Support groups provide a space for people to talk with their peers and share help and information. This may help a person with a chronic illness alongside psychological symptoms such as depression or anxiety.

This article discusses finding support groups for people with epilepsy and how to choose the right group.

People sitting in a support groupShare on Pinterest
MoMo Productions/Getty Images

Support groups for epilepsy connect people with the condition. This allows a person to share their experiences and issues with their peers.

A study from 2019 states that group work can benefit people with chronic illnesses. Researchers noted that group work could provide:

  • improved outcomes
  • patient support
  • reduced medical costs

Additionally, researchers found that groups with a healthcare professional in attendance had improvements in:

  • pain
  • psychological symptoms
  • self-belief
  • self-care
  • quality of life

Targeted Self-Management for Epilepsy and Mental Illness (TIME)

TIME is a behavioral program designed for people who have epilepsy. Participants meet in groups of 8–10 alongside a nurse and a peer educator. A peer educator is a person who has epilepsy and who is successfully managing their condition and depression.

TIME involves 12 weekly sessions of 60–90 minutes, where participants discuss subjects such as:

  • facts versus myths about epilepsy and mental health
  • forming an action plan for coping with symptoms
  • setting goals
  • stress management
  • how to talk with healthcare professionals

Following these sessions, a person will receive phone calls from the nurse to offer support and self-care.

Research from 2018 found that Community-TIME (C-TIME) — a community-targeted form of TIME — significantly reduced depression severity in people with epilepsy.

Certain people who have epilepsy may be unable to attend in-person support groups. They may prefer to connect with a support group online.

Various sites offer online support for people who have epilepsy, such as:

A person may also be able to find online support groups in their state via the Epilepsy Foundation.

There are many support groups for people with epilepsy in the United States. The Epilepsy Foundation has a tool that allows a person to locate local support groups.

The Epilepsy Foundation also lists virtual and in-person support groups and events in various states.

Additionally, the Epilepsy Alliance America lists organizations that provide support groups in several states.

A person may choose a support group based on their age, location, or type of epilepsy they have. People with family members who have epilepsy may also want to find a support group.

A healthcare professional may be able to help a person find a suitable support group.

The Epilepsy Foundation offers a 24-7 Helpline that provides support and information for people who have epilepsy. They can also help a person find support or help in their area. The organization also provides an online toolkit for people seeking help or information about epilepsy.

The Centers for Disease Control and Prevention (CDC) have a list of resources for anyone wanting to learn more about epilepsy.

Epilepsy is a chronic neurological health condition. A person who has epilepsy may find it beneficial to become part of a support group.

Support groups allow people to discuss their experiences and provide information to their peers.
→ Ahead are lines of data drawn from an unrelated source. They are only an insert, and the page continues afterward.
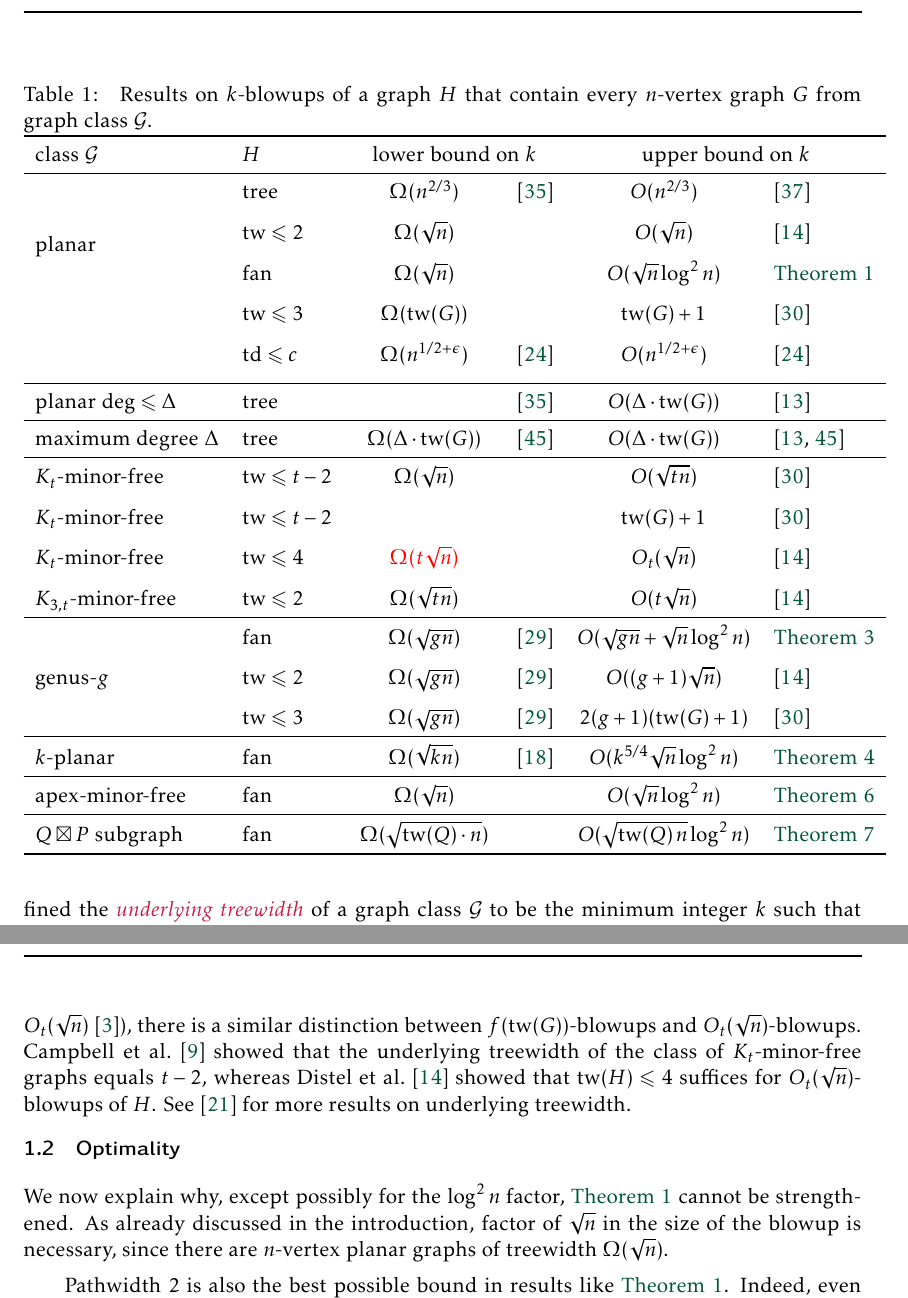
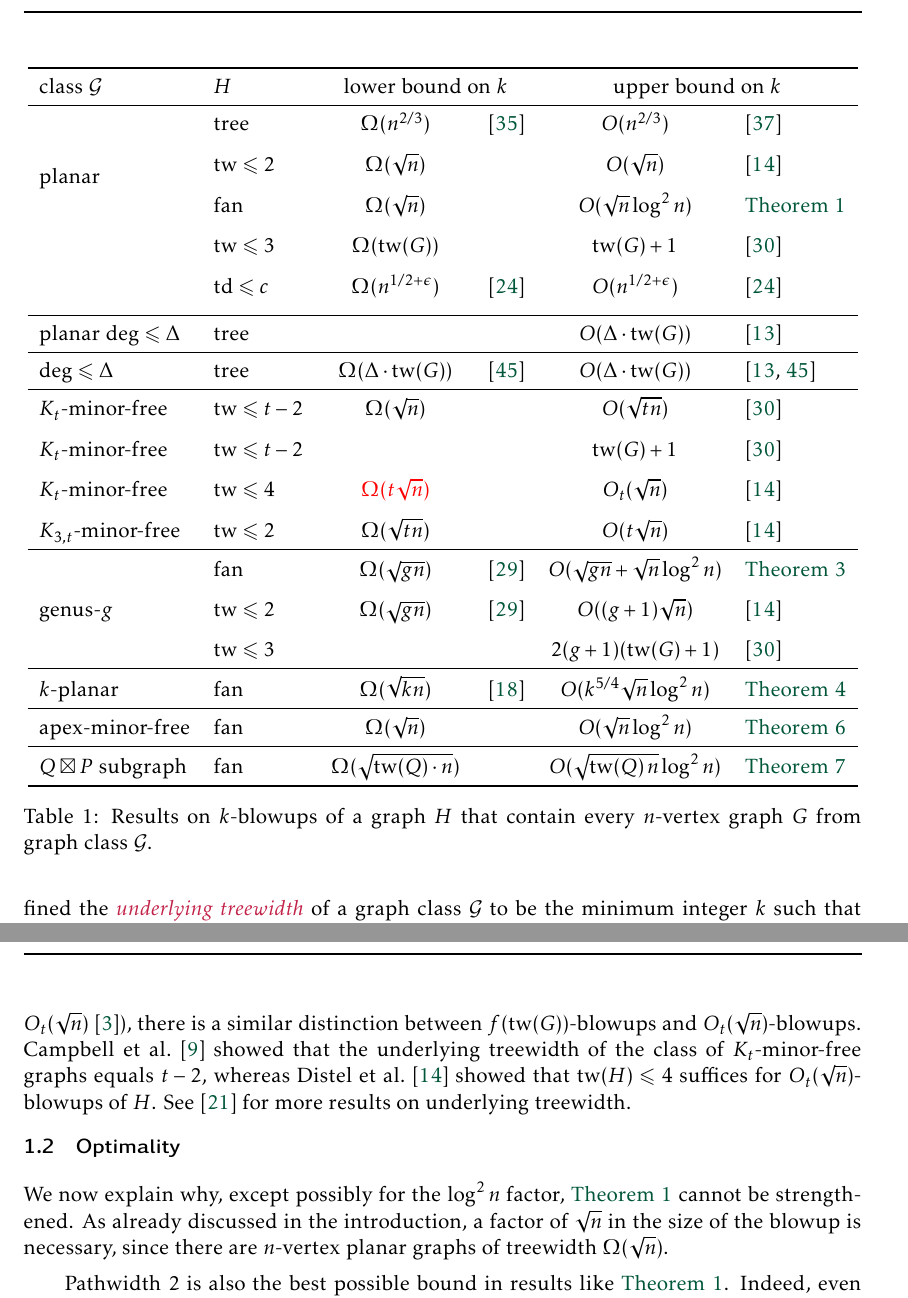
Before and after one commit to patmorin/fan-partition, a LaTeX document (fan-partition.tex): two parts of pages 5 and 6 of 35, joined at a grey line, cut so that both start at the same text. Compiled offline with pdfLaTeX.

Commit message:
Updates from Overleaf

```diff
--- a/fan-partition.tex
+++ b/fan-partition.tex
@@ -225,10 +226,6 @@ of height $O(\log\log n)$. That is, $G$ is contained in the $O(\sqrt{n})$-blowup
 
 \begin{table}[!ht]
 \centering
-\caption{
-%\piotr{I worked a bit on this table. I hope you like it more :P}\pat{Very nice, thanks!}
-%\piotr{How about switching the order of columns? Lower bounds left and upper bounds right?} \pat{Sure.}
-Results on $k$-blowups of a graph $H$ that contain every $n$-vertex graph $G$ from graph class $\mathcal{G}$.}
 \begin{tabular}{llclcl}
 \toprule
 class $\mathcal{G}$ &$H$
@@ -252,10 +249,10 @@ class $\mathcal{G}$ &$H$
 & $O(n^{1/2+\epsilon})$ & \cite{DvoWoo}\\[1ex]
 \midrule
    planar $\mathrm{deg}\le \Delta$ & tree
-   & \textcolor{white}{$\Omega(\Delta^{1/3}\cdot\tw(G))$} & \cite{LMST08}
+   & \textcolor{white}{$\Omega(\Delta^{1/3}\cdot\tw(G))$} & %\textcolor{white}{\cite{LMST08}}
    & $O(\Delta\cdot\tw(G))$ & \cite{ding.oporowski:some}\\
 \midrule
-     maximum degree $\Delta$  & tree
+     $\mathrm{deg}\le\Delta$  & tree
      & $\Omega(\Delta\cdot\tw(G))$ & \cite{Wood09}
      & $O(\Delta\cdot\tw(G))$ & \cite{ding.oporowski:some,Wood09}\\
 \midrule
@@ -278,7 +275,7 @@ class $\mathcal{G}$ &$H$
     & $\Omega(\sqrt{gn})$ & \cite{gilbert.hutchinson.ea:separator}
     & $O((g+1)\sqrt{n})$& \cite{distel.dujmovic.ea:product}\\[1.5ex]
      & $\tw\leq3$
-     & $\Omega(\sqrt{gn})$ & \cite{gilbert.hutchinson.ea:separator}
+     &  &
      & $2(g+1)(\tw(G)+1)$ & \cite{ISW}\\
 \midrule
     $k$-planar & fan
@@ -295,6 +292,7 @@ class $\mathcal{G}$ &$H$
     & $O(\sqrt{\tw(Q)\,n}\log^2 n)$ & \cref{main_thm_products}\\
     \bottomrule
 \end{tabular}
+\caption{Results on $k$-blowups of a graph $H$ that contain every $n$-vertex graph $G$ from graph class $\mathcal{G}$.}
 \label{results_table}
 \end{table}
 
@@ -352,7 +350,7 @@ We now review results in the literature that show that every planar graph $G$ is
 
 \subsection{Optimality}
 
-We now explain why, except possibly for the $\log^2 n$ factor, \cref{main_thm_planar} cannot be strengthened.  As already discussed in the introduction, factor of $\sqrt{n}$ in the size of the blowup is necessary, since there are $n$-vertex planar graphs of treewidth $\Omega(\sqrt{n})$.
+We now explain why, except possibly for the $\log^2 n$ factor, \cref{main_thm_planar} cannot be strengthened.  As already discussed in the introduction, a factor of $\sqrt{n}$ in the size of the blowup is necessary, since there are $n$-vertex planar graphs of treewidth $\Omega(\sqrt{n})$.
 
 % Note that a graph of treewidth $k(t+1)-1$ has a balanced separator of size $k(t+1)$. Thus, the results of \cite{ISW,distel.dujmovic.ea:product} imply and strengthen the Lipton-Tarjan Planar Separator Theorem \cite{lipton.tarjan:separator}
 
```
Also changed, not shown: fan-partition.tex (21 more changed lines).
Studies indicate that group work can help reduce depression in people who have epilepsy.

There are many resources a person can use to find the right support group for them. If they have difficulty finding a local support group, they can speak with a doctor about available options.